[Provided data — start]

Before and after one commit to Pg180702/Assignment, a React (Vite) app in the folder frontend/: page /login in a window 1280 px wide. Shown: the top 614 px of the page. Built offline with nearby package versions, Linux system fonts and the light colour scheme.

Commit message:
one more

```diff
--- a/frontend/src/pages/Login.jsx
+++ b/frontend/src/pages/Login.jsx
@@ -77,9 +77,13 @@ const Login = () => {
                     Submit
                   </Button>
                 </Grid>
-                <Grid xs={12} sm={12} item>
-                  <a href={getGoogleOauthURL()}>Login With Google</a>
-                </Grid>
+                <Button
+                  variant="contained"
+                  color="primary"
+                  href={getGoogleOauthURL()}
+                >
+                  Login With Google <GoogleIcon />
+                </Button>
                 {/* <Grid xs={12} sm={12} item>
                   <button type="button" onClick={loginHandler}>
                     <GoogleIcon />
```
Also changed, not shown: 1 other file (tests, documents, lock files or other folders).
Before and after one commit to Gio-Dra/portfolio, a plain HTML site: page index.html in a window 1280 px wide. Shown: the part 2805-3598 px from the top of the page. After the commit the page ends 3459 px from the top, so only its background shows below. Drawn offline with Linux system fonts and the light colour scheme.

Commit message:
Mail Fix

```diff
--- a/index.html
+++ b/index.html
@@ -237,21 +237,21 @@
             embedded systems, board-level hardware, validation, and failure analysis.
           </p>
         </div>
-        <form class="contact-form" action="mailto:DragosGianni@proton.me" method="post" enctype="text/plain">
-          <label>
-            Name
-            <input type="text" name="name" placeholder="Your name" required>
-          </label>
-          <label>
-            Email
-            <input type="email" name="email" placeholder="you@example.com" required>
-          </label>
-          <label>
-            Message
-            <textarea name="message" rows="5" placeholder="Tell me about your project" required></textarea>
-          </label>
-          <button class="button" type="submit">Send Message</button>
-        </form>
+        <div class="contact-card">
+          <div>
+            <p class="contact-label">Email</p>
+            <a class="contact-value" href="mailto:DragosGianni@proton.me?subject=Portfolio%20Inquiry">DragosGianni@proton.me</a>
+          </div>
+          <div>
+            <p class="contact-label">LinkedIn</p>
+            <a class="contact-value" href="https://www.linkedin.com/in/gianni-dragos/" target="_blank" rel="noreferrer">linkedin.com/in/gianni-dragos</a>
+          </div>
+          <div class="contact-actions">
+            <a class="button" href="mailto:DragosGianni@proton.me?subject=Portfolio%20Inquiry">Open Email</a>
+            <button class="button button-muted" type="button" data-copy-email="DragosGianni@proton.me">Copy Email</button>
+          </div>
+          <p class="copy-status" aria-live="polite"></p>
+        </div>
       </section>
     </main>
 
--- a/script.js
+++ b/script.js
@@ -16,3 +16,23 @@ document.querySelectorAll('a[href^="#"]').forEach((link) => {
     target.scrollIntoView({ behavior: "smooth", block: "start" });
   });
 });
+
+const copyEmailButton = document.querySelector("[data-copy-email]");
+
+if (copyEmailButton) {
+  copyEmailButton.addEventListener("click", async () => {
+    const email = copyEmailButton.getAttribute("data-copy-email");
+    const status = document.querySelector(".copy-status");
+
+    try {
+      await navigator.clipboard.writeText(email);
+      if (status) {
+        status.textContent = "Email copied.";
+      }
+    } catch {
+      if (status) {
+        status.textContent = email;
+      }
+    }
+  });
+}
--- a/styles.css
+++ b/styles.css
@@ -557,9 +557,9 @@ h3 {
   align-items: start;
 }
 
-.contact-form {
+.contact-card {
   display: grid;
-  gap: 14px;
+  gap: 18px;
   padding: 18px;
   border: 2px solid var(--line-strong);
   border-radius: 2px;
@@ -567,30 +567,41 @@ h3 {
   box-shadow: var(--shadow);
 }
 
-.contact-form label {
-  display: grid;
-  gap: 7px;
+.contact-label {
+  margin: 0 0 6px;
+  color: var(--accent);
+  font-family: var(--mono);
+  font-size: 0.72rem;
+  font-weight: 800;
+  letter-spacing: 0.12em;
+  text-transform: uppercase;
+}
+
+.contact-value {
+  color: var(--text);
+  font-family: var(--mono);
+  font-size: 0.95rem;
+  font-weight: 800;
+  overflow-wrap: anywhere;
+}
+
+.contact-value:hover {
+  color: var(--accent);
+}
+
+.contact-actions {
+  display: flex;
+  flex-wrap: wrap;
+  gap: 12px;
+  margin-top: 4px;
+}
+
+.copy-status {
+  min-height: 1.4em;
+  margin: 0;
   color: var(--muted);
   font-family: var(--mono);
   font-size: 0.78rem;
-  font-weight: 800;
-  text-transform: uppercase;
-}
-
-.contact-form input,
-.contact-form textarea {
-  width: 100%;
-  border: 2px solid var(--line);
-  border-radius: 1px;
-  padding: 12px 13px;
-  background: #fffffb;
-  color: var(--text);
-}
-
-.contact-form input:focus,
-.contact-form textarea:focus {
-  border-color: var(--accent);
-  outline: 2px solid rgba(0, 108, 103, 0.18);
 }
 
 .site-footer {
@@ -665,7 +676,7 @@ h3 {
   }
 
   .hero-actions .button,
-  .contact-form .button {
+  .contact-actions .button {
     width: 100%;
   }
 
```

[Provided data — finish]

Search the listing for "placeholder" and copy each line holding it.

-            <input type="text" name="name" placeholder="Your name" required>
-            <input type="email" name="email" placeholder="you@example.com" required>
-            <textarea name="message" rows="5" placeholder="Tell me about your project" required></textarea>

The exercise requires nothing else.